The first song recorded for the Sgt. Pepper's Lonely Hearts Club Band album, John Lennon's Strawberry Fields Forever was instead issued as a single (along with Paul McCartney's Penny Lane) a few months before the album came out. The song went into the top 10, but was not released on an album until December of 1967, when it was included on the US version of Magical Mystery Tour.
Title: Love Me Two Times
Source: 45 RPM single
Writer(s): The Doors
Although the second Doors album is sometimes dismissed as being full of tracks that didn't make the cut on the debut LP, the fact is that Strange Days contains some of the Doors best-known tunes. One of those is Love Me Two Times, which was the second single released from the album. The song continues to get heavy airplay on classic rock stations.
Artist: H.P. Lovecraft
Title: It's About Time
Source: Two Classic Albums from H. P. Lovecraft (originally released on LP: H.P. Lovecraft II)
Writer(s): Terry Callier
Label: Collector's Choice/Universal Music Special Markets (original label: Philips)

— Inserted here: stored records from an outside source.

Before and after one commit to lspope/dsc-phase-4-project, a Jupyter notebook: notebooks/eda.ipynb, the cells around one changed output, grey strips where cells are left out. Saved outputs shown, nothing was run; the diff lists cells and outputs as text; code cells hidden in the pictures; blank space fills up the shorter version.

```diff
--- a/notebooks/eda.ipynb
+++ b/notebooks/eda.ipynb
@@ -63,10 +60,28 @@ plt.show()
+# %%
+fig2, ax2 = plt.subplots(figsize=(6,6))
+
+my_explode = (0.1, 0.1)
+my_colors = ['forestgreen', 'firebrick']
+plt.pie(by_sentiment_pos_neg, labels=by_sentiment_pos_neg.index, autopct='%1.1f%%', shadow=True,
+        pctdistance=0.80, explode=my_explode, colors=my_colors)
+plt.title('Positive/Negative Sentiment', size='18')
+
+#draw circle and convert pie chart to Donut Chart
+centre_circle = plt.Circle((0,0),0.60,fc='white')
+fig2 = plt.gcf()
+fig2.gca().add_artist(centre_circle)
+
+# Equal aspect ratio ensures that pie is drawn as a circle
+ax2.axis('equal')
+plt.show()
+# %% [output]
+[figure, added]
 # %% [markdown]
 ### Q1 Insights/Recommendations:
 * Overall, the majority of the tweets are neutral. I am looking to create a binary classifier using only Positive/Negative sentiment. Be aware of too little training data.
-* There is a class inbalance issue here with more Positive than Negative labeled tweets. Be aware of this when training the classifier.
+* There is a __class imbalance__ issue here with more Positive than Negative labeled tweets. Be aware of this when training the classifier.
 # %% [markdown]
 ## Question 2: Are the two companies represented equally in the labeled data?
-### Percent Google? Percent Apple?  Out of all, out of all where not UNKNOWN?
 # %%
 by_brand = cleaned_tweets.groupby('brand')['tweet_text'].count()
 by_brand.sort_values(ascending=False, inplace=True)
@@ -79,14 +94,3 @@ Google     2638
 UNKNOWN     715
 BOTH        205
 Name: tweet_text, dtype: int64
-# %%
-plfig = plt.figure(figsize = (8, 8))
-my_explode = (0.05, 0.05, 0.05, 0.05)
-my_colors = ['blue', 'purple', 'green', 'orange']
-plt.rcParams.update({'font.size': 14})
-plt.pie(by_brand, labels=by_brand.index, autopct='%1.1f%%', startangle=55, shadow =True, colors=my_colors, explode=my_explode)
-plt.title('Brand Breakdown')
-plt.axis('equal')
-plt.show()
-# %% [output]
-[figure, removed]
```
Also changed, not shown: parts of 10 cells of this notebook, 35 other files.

The second H.P. Lovecraft album, coming after a series of gigs opening for such acts as Pink Floyd, Donovan and Jefferson Airplane, was even more psychedelic than their first effort. Like the early Airplane, Lovecraft were at their best doing psychedelic arrangements of folks tunes from lesser-known songwriters such as Terrier Callier, whose fan base, according to rock critic Richie Unterberger, was small enough to make Fred Neil's seem huge by comparison. Lovecraft's treatment of Callier's It's About Time certainly has the same sort of vocal harmonies that characterized the San Francisco take on folk-rock, despite the fact that H.P. Lovecraft was actually from Chicago, a city not particularly known for its psychedelic scene.
Title: (Roamin' Thro' The Gloamin' With) 40,000 Headmen
Source: LP: Progressive Heavies (originally released as 45 RPM B side and on LP: Traffic)
Label: United Artists
The second Traffic album saw the band taking in a broader set of influences, including traditional English folk music. (Roamin' Through The Gloamin' With) 40,000 Headmen, originally released as the B side to the Dave Mason tune No Face, No Name, No Number, combines those influences with the Steve Winwood brand of British R&B to create a timeless classic.
Title: Flight From Ashiya
Source: Mono British import CD: Further Reflections (originally released in UK as 45 RPM single)
Label: Grapefruit (original label: Fontana)
Although they did not have any hit singles, London's Kaleidoscope had enough staying power to record two album's worth of material for the Fontana label before disbanding. The group's first release was Flight From Ashiya, a single released in September of 1967. Describing a bad plane trip with a stoned pilot, the song is filled with chaotic images, making the song's story a bit hard to follow. Still, it's certainly worth a listen.
Artist: Simon And Garfunkel
Title: We've Got A Groovy Thing Going
Source: LP: Sounds Of Silence (originally released as 45 RPM single B side)
Writer(s): Paul Simon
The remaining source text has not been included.